Although the core of gaming has remained fundamentally constant throughout the years, Snead also says that there will be quantum leaps forward for the gaming experience in the future. He tells me that “if you were to take someone from the 1920s or 1930s, and take them in a time machine to 2014, sit them on a couch, and put a controller in their hands, and turn on God of War or Call of Duty, they would have an aneurysm, they would have a heart attack. It would be total sensory overload, and I think the same thing is true if you look at 20 or 30 years in the future.” Citing such technological advancements as the Oculus Rift for virtual reality, as well as IMAX and 3D visual technology, he says that gaming will continue to grow and develop at light speed, saying that “I think it’s going to be completely amazing, and I can’t wait to see it.”
I was particularly curious about another aspect of the future of video games, one that the film itself touches on near the end. I asked whether the future would see an increase in accessibility for DIY game developers, people outside of the big industry who have unique ideas that they want to realize on their own in a video game. Snead told me that “I think it’s happening even now. Louis Castle, co-founder of Westwood Studios, said something interesting in the film, which was that there’s always an incredible amount of innovation that comes when the tools of a particular medium are put in the hands of hobbyists.”
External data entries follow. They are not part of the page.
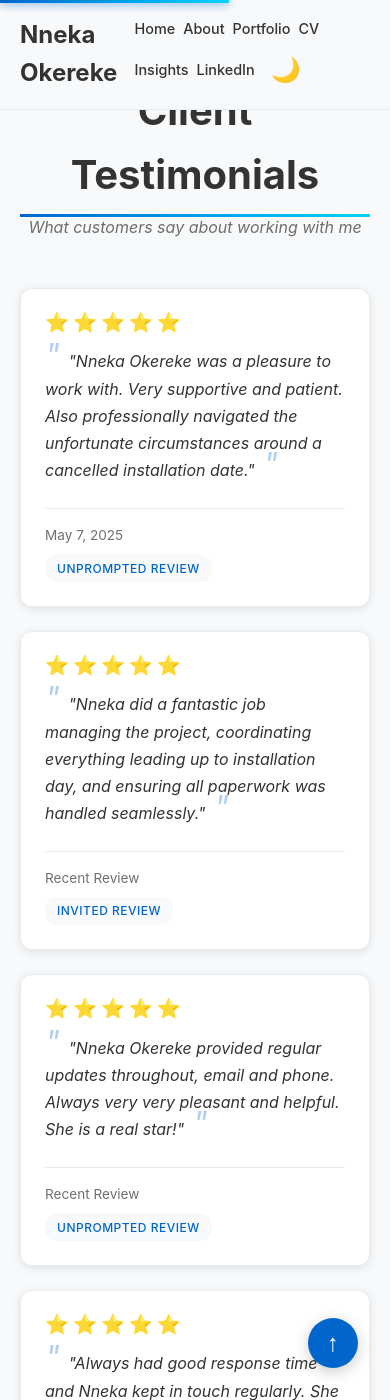
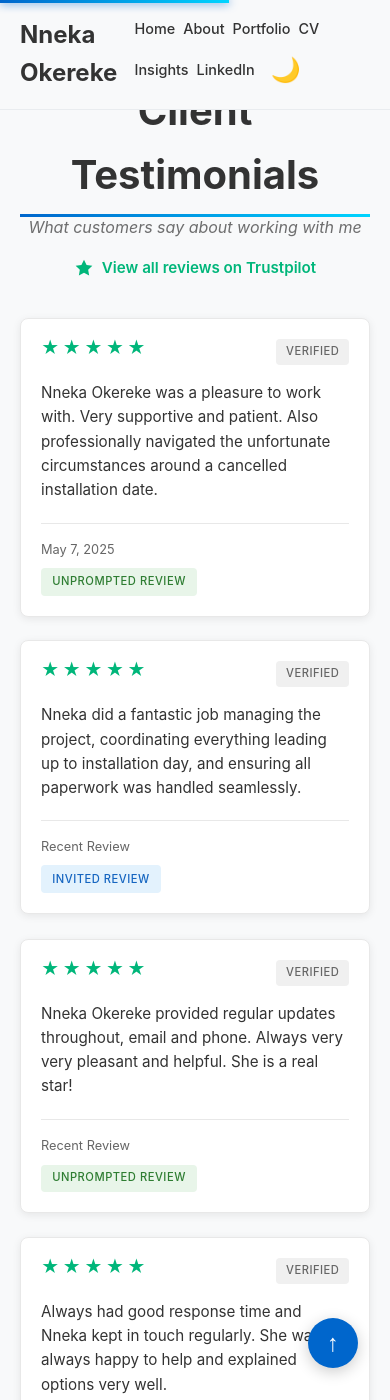
Before and after one commit to nnekaokereke/nnekaokereke.github.io, a Jekyll site: the page built from index.html, in a window 390 px wide and 1400 px high, scrolled down 3953 px. Built offline with Jekyll 4.4.1, drawn with Linux system fonts in a browser that asks for light colours; some of the changed text lies outside the part shown.

Commit message:
Redesign testimonials to match Trustpilot style with green stars and Trustpilot link

```diff
--- a/assets/css/style.css
+++ b/assets/css/style.css
@@ -626,7 +626,7 @@ body {
     margin-top: 2rem;
 }
 
-/* Testimonials Section */
+/* Testimonials Section - Trustpilot Style */
 .testimonials-section {
     padding: 4rem 0;
     background-color: var(--section-bg);
@@ -642,75 +642,133 @@ body {
     color: var(--text-color);
     opacity: 0.7;
     font-size: 1rem;
+    margin-bottom: 1rem;
+    font-style: italic;
+}
+
+.trustpilot-link {
+    text-align: center;
     margin-bottom: 3rem;
-    font-style: italic;
+}
+
+.trustpilot-link a {
+    display: inline-flex;
+    align-items: center;
+    gap: 0.5rem;
+    color: #00B67A;
+    text-decoration: none;
+    font-weight: 600;
+    font-size: 0.95rem;
+    transition: opacity 0.3s ease;
+}
+
+.trustpilot-link a:hover {
+    opacity: 0.8;
+    text-decoration: underline;
+}
+
+.trustpilot-link .trustpilot-icon {
+    width: 20px;
+    height: 20px;
+    display: inline-block;
+    flex-shrink: 0;
+}
+
+.trustpilot-link svg.trustpilot-icon {
+    width: 20px;
+    height: 20px;
 }
 
 .testimonials-grid {
     display: grid;
-    grid-template-columns: repeat(auto-fit, minmax(300px, 1fr));
-    gap: 2rem;
+    grid-template-columns: repeat(auto-fit, minmax(320px, 1fr));
+    gap: 1.5rem;
     margin-top: 2rem;
 }
 
 .testimonial-card {
-    background-color: var(--card-bg);
-    border-radius: 12px;
-    padding: 2rem;
-    box-shadow: 0 2px 10px var(--card-shadow);
+    background-color: #ffffff;
+    border-radius: 8px;
+    padding: 1.5rem;
+    box-shadow: 0 2px 8px rgba(0, 0, 0, 0.08);
     transition: transform 0.3s ease, box-shadow 0.3s ease;
-    border: 1px solid var(--border-color);
+    border: 1px solid #e8e8e8;
     display: flex;
     flex-direction: column;
     position: relative;
 }
 
+[data-theme="dark"] .testimonial-card {
+    background-color: #2d2d2d;
+    border-color: #404040;
+    box-shadow: 0 2px 8px rgba(0, 0, 0, 0.3);
+}
+
 .testimonial-card:hover {
-    transform: translateY(-5px);
-    box-shadow: 0 5px 20px var(--card-shadow);
+    transform: translateY(-3px);
+    box-shadow: 0 4px 12px rgba(0, 0, 0, 0.12);
+}
+
+[data-theme="dark"] .testimonial-card:hover {
+    box-shadow: 0 4px 12px rgba(0, 0, 0, 0.5);
+}
+
+.testimonial-header {
+    display: flex;
+    justify-content: space-between;
+    align-items: flex-start;
+    margin-bottom: 1rem;
 }
 
 .testimonial-rating {
-    margin-bottom: 1rem;
-    display: flex;
-    gap: 0.25rem;
+    display: flex;
+    gap: 0.2rem;
+    align-items: center;
 }
 
 .testimonial-rating .star {
-    font-size: 1.2rem;
-    color: #ffc107;
+    font-size: 1.1rem;
+    color: #00B67A;
     line-height: 1;
+    display: inline-block;
 }
 
 .testimonial-rating .star.empty {
+    color: #d0d0d0;
+}
+
+[data-theme="dark"] .testimonial-rating .star.empty {
+    color: #555;
+}
+
+.testimonial-badge {
+    font-size: 0.7rem;
+    padding: 0.25rem 0.6rem;
+    background-color: #f0f0f0;
+    color: #666;
+    border-radius: 4px;
+    font-weight: 500;
+    text-transform: uppercase;
+    letter-spacing: 0.5px;
+    white-space: nowrap;
+}
+
+[data-theme="dark"] .testimonial-badge {
+    background-color: #404040;
     color: #ccc;
 }
 
 .testimonial-text {
-    color: var(--text-color);
-    font-size: 1rem;
-    line-height: 1.7;
-    margin-bottom: 1.5rem;
+    color: #333;
+    font-size: 0.95rem;
+    line-height: 1.6;
+    margin-bottom: 1.25rem;
     flex-grow: 1;
-    font-style: italic;
-}
-
-.testimonial-text::before {
-    content: '"';
-    font-size: 2rem;
-    color: var(--link-color);
-    opacity: 0.3;
-    line-height: 0;
-    margin-right: 0.25rem;
-}
-
-.testimonial-text::after {
-    content: '"';
-    font-size: 2rem;
-    color: var(--link-color);
-    opacity: 0.3;
-    line-height: 0;
-    margin-left: 0.25rem;
+    font-style: normal;
+}
+
+[data-theme="dark"] .testimonial-text {
+    color: #e0e0e0;
 }
 
 .testimonial-meta {
@@ -718,26 +776,59 @@ body {
     justify-content: space-between;
     align-items: center;
     padding-top: 1rem;
-    border-top: 1px solid var(--border-color);
+    border-top: 1px solid #e8e8e8;
     flex-wrap: wrap;
-    gap: 0.5rem;
+    gap: 0.75rem;
+}
+
+[data-theme="dark"] .testimonial-meta {
+    border-top-color: #404040;
 }
 
 .testimonial-date {
-    font-size: 0.85rem;
-    color: var(--text-color);
-    opacity: 0.7;
+    font-size: 0.8rem;
+    color: #666;
+    font-weight: 400;
+}
+
+[data-theme="dark"] .testimonial-date {
+    color: #999;
 }
 
 .testimonial-type {
-    font-size: 0.75rem;
-    padding: 0.25rem 0.75rem;
-    background-color: var(--section-bg);
-    color: var(--link-color);
-    border-radius: 12px;
+    font-size: 0.7rem;
+    padding: 0.3rem 0.7rem;
+    background-color: #f5f5f5;
+    color: #666;
+    border-radius: 4px;
     font-weight: 500;
     text-transform: uppercase;
     letter-spacing: 0.5px;
+}
+
+[data-theme="dark"] .testimonial-type {
+    background-color: #404040;
+    color: #ccc;
+}
+
+.testimonial-type.unprompted {
+    background-color: #e8f5e9;
+    color: #2e7d32;
+}
+
+[data-theme="dark"] .testimonial-type.unprompted {
+    background-color: #1b5e20;
+    color: #81c784;
+}
+
+.testimonial-type.invited {
+    background-color: #e3f2fd;
+    color: #1565c0;
+}
+
+[data-theme="dark"] .testimonial-type.invited {
+    background-color: #0d47a1;
+    color: #90caf9;
 }
 
 /* Responsive Design for Testimonials */
@@ -748,12 +839,22 @@ body {
     }
 
     .testimonial-card {
-        padding: 1.5rem;
+        padding: 1.25rem;
+    }
+
+    .testimonial-header {
+        flex-wrap: wrap;
+        gap: 0.75rem;
     }
 
     .testimonial-meta {
         flex-direction: column;
         align-items: flex-start;
+        gap: 0.5rem;
+    }
+
+    .trustpilot-link {
+        margin-bottom: 2rem;
     }
 }
 
--- a/index.html
+++ b/index.html
@@ -118,106 +118,133 @@ title: Home
         <h2 class="section-title">Client Testimonials</h2>
         <p class="section-subtitle">What customers say about working with me</p>
 
+        <div class="trustpilot-link">
+            <a href="https://www.trustpilot.com" target="_blank" rel="noopener noreferrer">
+                <svg class="trustpilot-icon" viewBox="0 0 24 24" fill="#00B67A" xmlns="http://www.w3.org/2000/svg">
+                    <path d="M12 2L15.09 8.26L22 9.27L17 14.14L18.18 21.02L12 17.77L5.82 21.02L7 14.14L2 9.27L8.91 8.26L12 2Z"/>
+                </svg>
+                View all reviews on Trustpilot
+            </a>
+        </div>
+
         <div class="testimonials-grid">
             <div class="testimonial-card">
+                <div class="testimonial-header">
                     <div class="testimonial-rating">
-                    <span class="star">⭐</span>
-                    <span class="star">⭐</span>
-                    <span class="star">⭐</span>
-                    <span class="star">⭐</span>
-                    <span class="star">⭐</span>
+                        <span class="star">★</span>
+                        <span class="star">★</span>
+                        <span class="star">★</span>
+                        <span class="star">★</span>
+                        <span class="star">★</span>
+                    </div>
+                    <span class="testimonial-badge">Verified</span>
                 </div>
                 <p class="testimonial-text">
-                    "Nneka Okereke was a pleasure to work with. Very supportive and patient. Also professionally navigated the unfortunate circumstances around a cancelled installation date."
+                    Nneka Okereke was a pleasure to work with. Very supportive and patient. Also professionally navigated the unfortunate circumstances around a cancelled installation date.
                 </p>
                 <div class="testimonial-meta">
                     <span class="testimonial-date">May 7, 2025</span>
-                    <span class="testimonial-type">Unprompted Review</span>
+                    <span class="testimonial-type unprompted">Unprompted Review</span>
                 </div>
             </div>
 
             <div class="testimonial-card">
+                <div class="testimonial-header">
                     <div class="testimonial-rating">
-                    <span class="star">⭐</span>
-                    <span class="star">⭐</span>
-                    <span class="star">⭐</span>
-                    <span class="star">⭐</span>
-                    <span class="star">⭐</span>
+                        <span class="star">★</span>
+                        <span class="star">★</span>
+                        <span class="star">★</span>
+                        <span class="star">★</span>
+                        <span class="star">★</span>
+                    </div>
+                    <span class="testimonial-badge">Verified</span>
                 </div>
                 <p class="testimonial-text">
-                    "Nneka did a fantastic job managing the project, coordinating everything leading up to installation day, and ensuring all paperwork was handled seamlessly."
+                    Nneka did a fantastic job managing the project, coordinating everything leading up to installation day, and ensuring all paperwork was handled seamlessly.
                 </p>
                 <div class="testimonial-meta">
                     <span class="testimonial-date">Recent Review</span>
-                    <span class="testimonial-type">Invited Review</span>
+                    <span class="testimonial-type invited">Invited Review</span>
                 </div>
             </div>
 
             <div class="testimonial-card">
+                <div class="testimonial-header">
                     <div class="testimonial-rating">
-                    <span class="star">⭐</span>
-                    <span class="star">⭐</span>
-                    <span class="star">⭐</span>
-                    <span class="star">⭐</span>
-                    <span class="star">⭐</span>
+                        <span class="star">★</span>
+                        <span class="star">★</span>
+                        <span class="star">★</span>
+                        <span class="star">★</span>
+                        <span class="star">★</span>
+                    </div>
+                    <span class="testimonial-badge">Verified</span>
                 </div>
                 <p class="testimonial-text">
-                    "Nneka Okereke provided regular updates throughout, email and phone. Always very very pleasant and helpful. She is a real star!"
+                    Nneka Okereke provided regular updates throughout, email and phone. Always very very pleasant and helpful. She is a real star!
                 </p>
                 <div class="testimonial-meta">
                     <span class="testimonial-date">Recent Review</span>
-                    <span class="testimonial-type">Unprompted Review</span>
+                    <span class="testimonial-type unprompted">Unprompted Review</span>
                 </div>
             </div>
 
             <div class="testimonial-card">
+                <div class="testimonial-header">
                     <div class="testimonial-rating">
-                    <span class="star">⭐</span>
-                    <span class="star">⭐</span>
-                    <span class="star">⭐</span>
-                    <span class="star">⭐</span>
-                    <span class="star">⭐</span>
+                        <span class="star">★</span>
+                        <span class="star">★</span>
+                        <span class="star">★</span>
+                        <span class="star">★</span>
+                        <span class="star">★</span>
+                    </div>
+                    <span class="testimonial-badge">Verified</span>
                 </div>
                 <p class="testimonial-text">
-                    "Always had good response time and Nneka kept in touch regularly. She was always happy to help and explained options very well."
+                    Always had good response time and Nneka kept in touch regularly. She was always happy to help and explained options very well.
                 </p>
                 <div class="testimonial-meta">
                     <span class="testimonial-date">Recent Review</span>
-                    <span class="testimonial-type">Unprompted Review</span>
+                    <span class="testimonial-type unprompted">Unprompted Review</span>
                 </div>
             </div>
 
             <div class="testimonial-card">
+                <div class="testimonial-header">
                     <div class="testimonial-rating">
-                    <span class="star">⭐</span>
-                    <span class="star">⭐</span>
-                    <span class="star">⭐</span>
-                    <span class="star">⭐</span>
+                        <span class="star">★</span>
+                        <span class="star">★</span>
+                        <span class="star">★</span>
+                        <span class="star">★</span>
                         <span class="star empty">☆</span>
                     </div>
+                    <span class="testimonial-badge">Verified</span>
+                </div>
                 <p class="testimonial-text">
-                    "Very happy with the quality of installation and performance of the solar panel and powerwall 3 system. Co-ordination from Nneka was brilliant."
+                    Very happy with the quality of installation and performance of the solar panel and powerwall 3 system. Co-ordination from Nneka was brilliant.
                 </p>
                 <div class="testimonial-meta">
                     <span class="testimonial-date">April 24, 2025</span>
-                    <span class="testimonial-type">Unprompted Review</span>
+                    <span class="testimonial-type unprompted">Unprompted Review</span>
                 </div>
             </div>
 
             <div class="testimonial-card">
+                <div class="testimonial-header">
                     <div class="testimonial-rating">
-                    <span class="star">⭐</span>
-                    <span class="star">⭐</span>
-                    <span class="star">⭐</span>
-                    <span class="star">⭐</span>
-                    <span class="star">⭐</span>
+                        <span class="star">★</span>
+                        <span class="star">★</span>
+                        <span class="star">★</span>
+                        <span class="star">★</span>
+                        <span class="star">★</span>
+                    </div>
+                    <span class="testimonial-badge">Verified</span>
                 </div>
                 <p class="testimonial-text">
-                    "Nneka Okereke was a pleasure to work with. Very supportive and patient. Also professionally navigated the unfortunate circumstances."
+                    Nneka Okereke was a pleasure to work with. Very supportive and patient. Also professionally navigated the unfortunate circumstances.
                 </p>
                 <div class="testimonial-meta">
                     <span class="testimonial-date">Recent Review</span>
-                    <span class="testimonial-type">Unprompted Review</span>
+                    <span class="testimonial-type unprompted">Unprompted Review</span>
                 </div>
             </div>
         </div>
```
Lines whose indentation alone changed are shown as unchanged.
Although he cites even this quality as being present at the inception of video games, he says that now, more than ever, with the rise of open source technology, these kinds of tools are in the hands of any person who wants to learn and create on their own. On the other hand, however, Snead says that now there is also “a lot more competition, there’s a lot more noise out there, so it really puts an emphasis on being truly unique and creative to your voice, and making sure that you’re rising above the muck and the mire of the competition.”
Gamer culture will also continue to grow and develop, changing with the times and expanding as games themselves continue to grow. Far from the rigid and singular “nerd” culture that was imposed on gaming in the past, Snead affirms that “the gamer culture and community are just like movie buffs, or music buffs. They exist in all shapes and sizes around the world, and no one game or genre defines all of them. It’s this board of connected people that will always be ever-evolving.”
Making a film about a subject as massive as video games is undoubtably a daunting task, but after seeing the film, it is clear that Jeremy Snead has succeeded in painting a broad and expansive picture of his subject. Speaking about the overarching message of the film, Snead told me, “imagine that there’s a planet that’s in our solar system, called “Games.” We’ve seen pictures of it, [. . .] and we’re fascinated by this planet, but until we get in a spaceship and fly to that planet and go into its atmosphere, and land, and get out, and walk around, and breathe the air of that planet, you’re not really going to know what Planet Games is like. . .hopefully, if I’ve done my job right, people can walk away (or fly!) away from the film saying, ‘I understand the world of games better now.’”
Video Games: The Movie will be screened for one night only at the Trocadero Theatre, located at 1003 Arch St., on Wednesday, July 16th. The doors will open at 7 PM, and the film will commence at 8 PM sharp. Unfortunately, this screening is for ages 21 and up only, but for any hardcore gamer who is of-age, this is an unmissable opportunity to check out this great documentary before the rest of the public. Tickets are still available, so grab them now!